Ca cihuāyāōtl inōn chachalacani. That argumentative babbler is an enemy of women.
Mātepitōneh. Someone with small hands.
In mātepitōneh tēca mocayāhua. The small-handed man deceives people.
Ahquetzqui. Impudent, brazenly arrogant.
In ahquetzqui quicemmana īyāōuh in tlacatlahtōlli. The arrogant prick spreads gossip about his opponent.
Ahquimatini. “Know-nothing,” a willfully ignorant person.
Mā oc cencah tleh ticmomachītia in ahquimatini. Be especially cautious of the dumbass.
Motlahēllāzani. One who stirs up hate in others.
In xōchipalli motlahēllāzani, motlahēlmayahuini. The orange one is a scatterer of hate, a spreader of hatred.
In mānel motlācamati, motzol, mohmotz. Though he is rich, he is greedy, ever-grasping.
Tenitl. Barbarous, uncouth.
Ca tenitl, tompotla inōn ahmo cualli oztomēcatl. That bad businessman is uncouth and rude.
Ca yehhuātl in iztlacatini, iztlaccoxoc. HE is the liar, the mendacious one.
Ihciccala. Lewd, lecherous.
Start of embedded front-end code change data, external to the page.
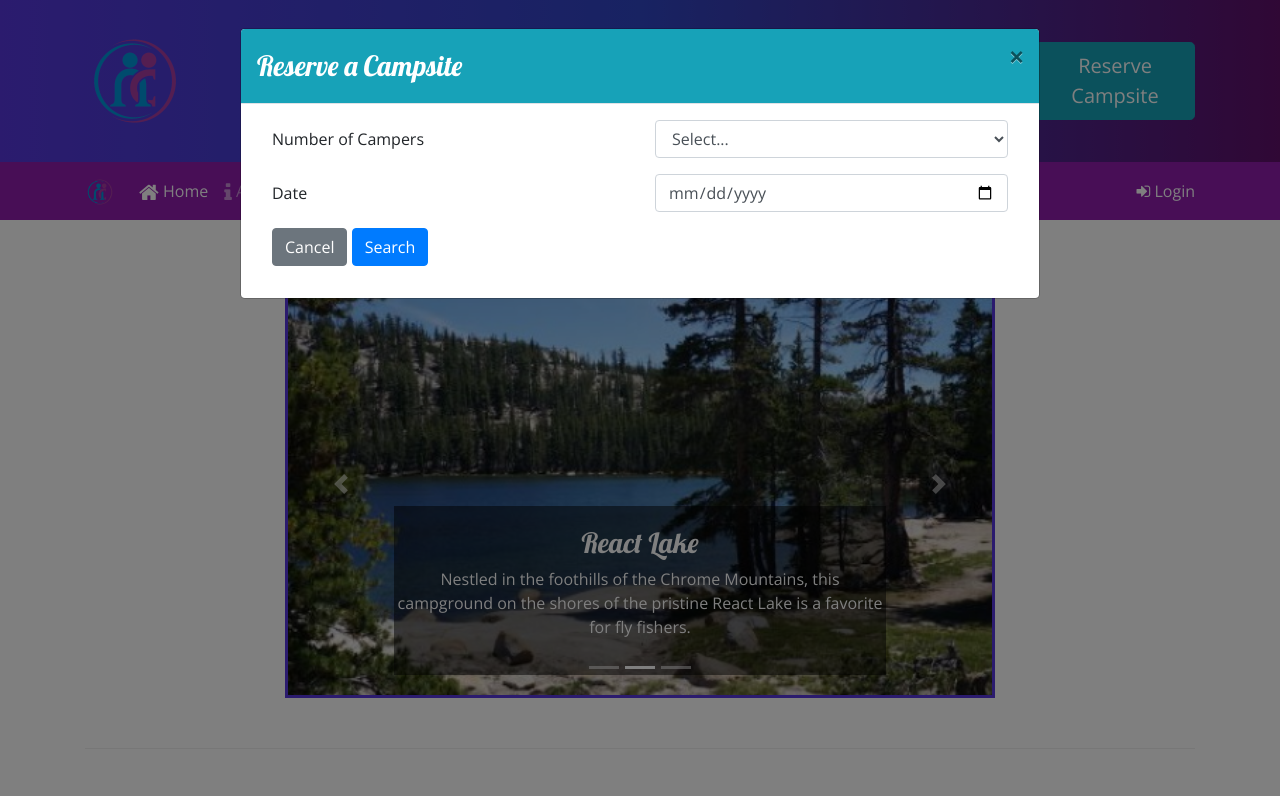
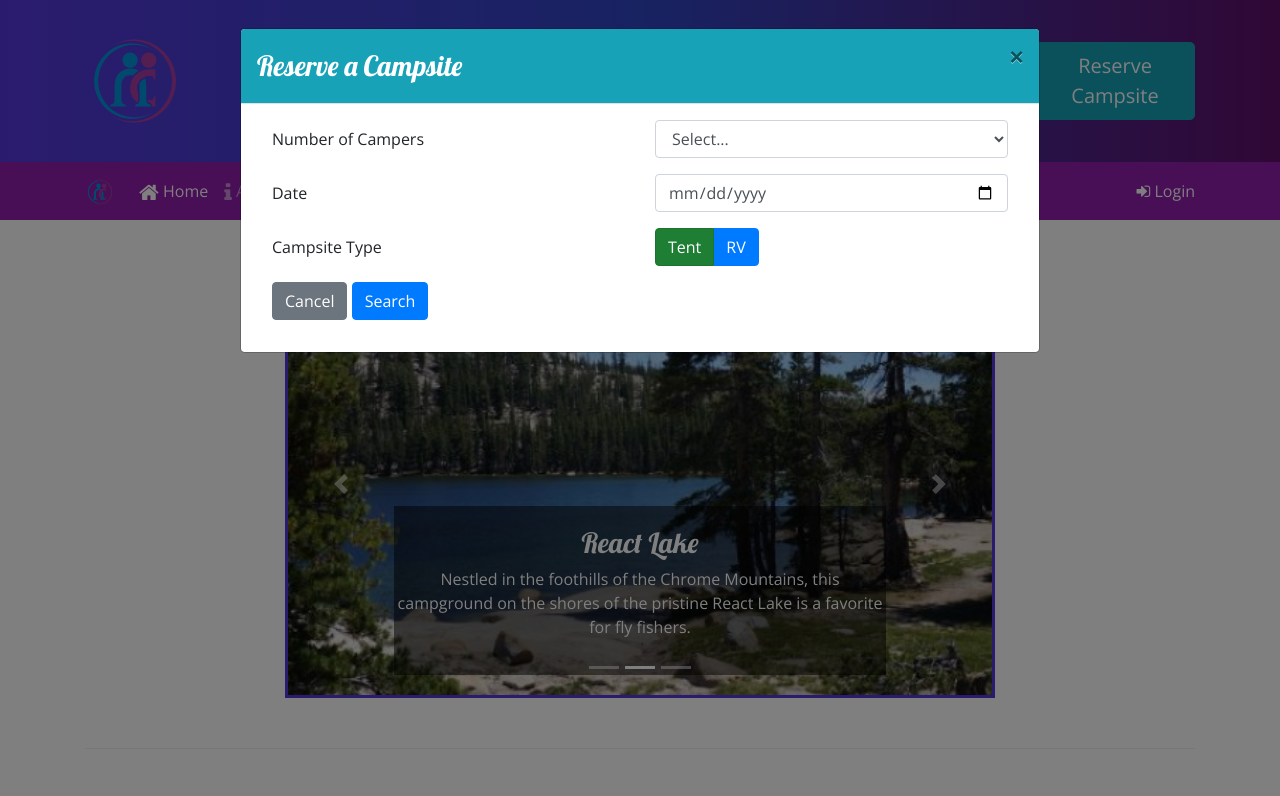
Before and after one commit to ferife/nucamp_bootstrap, a website: page index.html in a window 1280 px wide. Both pictures are taken after a click on the button "Reserve Campsite". Shown: the top 796 px of the page. Drawn offline with nearby package versions, Linux system fonts and the light colour scheme.

Commit message:
Workshop 3 Task 3: Campsite type radio buttons

```diff
--- a/index.html
+++ b/index.html
@@ -66,6 +66,17 @@
                                 <label for="date" class="col-sm-6 col-form-label">Date</label>
                                 <div class="col">
                                     <input class="form-control" type="date" id="date" name="date" placeholder="mm/dd/yyyy">
+                                </div>
+                            </div>
+                            <div class="form-group row">
+                                <label class="col-sm-6 col-form-label">Campsite Type</label>
+                                <div class="col-2 btn-group btn-group-toggle" data-toggle="buttons">
+                                    <label class="btn btn-success active">
+                                        <input type="radio" name="options" id="siteTent" autocomplete="off" checked /> Tent
+                                    </label>
+                                    <label class="btn btn-primary">
+                                        <input type="radio" name="options" id="siteRV" autocomplete="off" /> RV
+                                    </label>
                                 </div>
                             </div>
                             <div class="form-group row">
```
In ihyāc huēhueh ihciccala. The nasty old man is a lecher.
Nehnequi. To be envious or full of unsatisfied desires.
Īpampa ītēnyo polihui, mahmana, mozōma, monehnequi. Because his popularity is fading, he’s become troubled, enraged, envious.
Tēmācpalihtōtia. Charm or enchant people in order to rob them blind.
[Note: this one deserves some explanation. The verb comes from “mācpalihtōtia,” which literally means “dance with a dead woman’s arm.” The Aztecs believed that women who died in childbirth were elevated to godhood, and thieves would often dig up their corpses to steal their arms, since those relics supposedly gave them greater power in their criminal deeds.]